DATA EXCERPTS:
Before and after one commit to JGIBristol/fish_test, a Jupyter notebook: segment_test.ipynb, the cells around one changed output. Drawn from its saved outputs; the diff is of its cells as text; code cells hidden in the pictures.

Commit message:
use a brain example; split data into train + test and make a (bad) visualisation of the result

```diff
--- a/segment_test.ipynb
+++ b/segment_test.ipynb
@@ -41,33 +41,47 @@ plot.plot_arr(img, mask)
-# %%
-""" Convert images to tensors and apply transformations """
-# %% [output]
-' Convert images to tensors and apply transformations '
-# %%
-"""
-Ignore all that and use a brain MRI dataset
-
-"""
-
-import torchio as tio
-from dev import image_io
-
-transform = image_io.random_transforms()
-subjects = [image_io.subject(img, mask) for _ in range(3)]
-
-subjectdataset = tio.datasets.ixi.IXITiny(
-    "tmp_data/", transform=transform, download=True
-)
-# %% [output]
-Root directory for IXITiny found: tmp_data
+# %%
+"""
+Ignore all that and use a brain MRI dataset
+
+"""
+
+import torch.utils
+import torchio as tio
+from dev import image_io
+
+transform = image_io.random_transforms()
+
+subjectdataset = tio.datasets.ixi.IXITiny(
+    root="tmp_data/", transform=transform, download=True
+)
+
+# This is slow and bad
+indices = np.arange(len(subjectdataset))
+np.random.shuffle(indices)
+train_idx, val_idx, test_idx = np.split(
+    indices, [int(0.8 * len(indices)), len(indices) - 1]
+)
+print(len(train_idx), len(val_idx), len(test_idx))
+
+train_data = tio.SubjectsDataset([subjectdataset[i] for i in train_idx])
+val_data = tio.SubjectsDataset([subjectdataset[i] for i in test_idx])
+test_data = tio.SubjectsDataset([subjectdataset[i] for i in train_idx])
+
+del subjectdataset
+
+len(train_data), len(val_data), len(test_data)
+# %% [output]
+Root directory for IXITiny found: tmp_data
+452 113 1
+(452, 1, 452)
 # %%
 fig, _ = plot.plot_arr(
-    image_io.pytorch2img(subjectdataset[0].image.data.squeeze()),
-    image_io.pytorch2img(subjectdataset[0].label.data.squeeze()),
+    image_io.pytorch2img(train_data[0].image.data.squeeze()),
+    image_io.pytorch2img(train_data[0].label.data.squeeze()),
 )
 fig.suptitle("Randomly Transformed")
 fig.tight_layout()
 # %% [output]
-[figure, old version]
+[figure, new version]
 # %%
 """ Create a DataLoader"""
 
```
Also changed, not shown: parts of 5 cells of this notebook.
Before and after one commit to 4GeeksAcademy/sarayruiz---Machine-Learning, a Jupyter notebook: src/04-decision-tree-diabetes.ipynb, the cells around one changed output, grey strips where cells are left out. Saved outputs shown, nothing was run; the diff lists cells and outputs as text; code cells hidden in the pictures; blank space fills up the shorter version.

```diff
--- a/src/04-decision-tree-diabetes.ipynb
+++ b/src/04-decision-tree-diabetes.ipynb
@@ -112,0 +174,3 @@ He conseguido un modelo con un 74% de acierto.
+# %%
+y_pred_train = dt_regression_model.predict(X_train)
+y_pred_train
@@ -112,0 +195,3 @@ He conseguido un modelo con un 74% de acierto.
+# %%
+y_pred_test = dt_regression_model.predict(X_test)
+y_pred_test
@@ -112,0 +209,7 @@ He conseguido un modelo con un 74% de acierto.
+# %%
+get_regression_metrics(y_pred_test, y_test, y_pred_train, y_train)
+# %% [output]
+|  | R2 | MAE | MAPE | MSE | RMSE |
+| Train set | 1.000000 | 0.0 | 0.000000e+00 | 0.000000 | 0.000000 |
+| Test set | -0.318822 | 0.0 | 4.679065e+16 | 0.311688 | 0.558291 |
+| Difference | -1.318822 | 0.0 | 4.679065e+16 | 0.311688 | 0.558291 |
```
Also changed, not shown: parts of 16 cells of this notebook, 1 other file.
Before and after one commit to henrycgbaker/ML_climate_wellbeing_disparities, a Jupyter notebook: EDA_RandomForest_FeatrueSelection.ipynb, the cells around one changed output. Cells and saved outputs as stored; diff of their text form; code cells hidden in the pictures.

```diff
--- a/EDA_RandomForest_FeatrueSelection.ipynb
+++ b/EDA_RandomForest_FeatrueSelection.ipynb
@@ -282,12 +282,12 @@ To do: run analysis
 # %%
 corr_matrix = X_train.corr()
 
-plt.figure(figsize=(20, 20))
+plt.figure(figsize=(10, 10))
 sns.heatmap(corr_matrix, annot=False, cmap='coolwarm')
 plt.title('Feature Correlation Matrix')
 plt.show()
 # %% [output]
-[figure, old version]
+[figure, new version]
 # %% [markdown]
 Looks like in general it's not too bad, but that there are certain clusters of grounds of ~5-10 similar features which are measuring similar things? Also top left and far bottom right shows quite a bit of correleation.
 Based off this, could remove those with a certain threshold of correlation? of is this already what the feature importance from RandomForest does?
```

ACTIVITY: Throughout the records, the word "acierto" shows up on certain lines. Report how many lines, with only the number.

ANSWER TO THIS EXERCISE: 3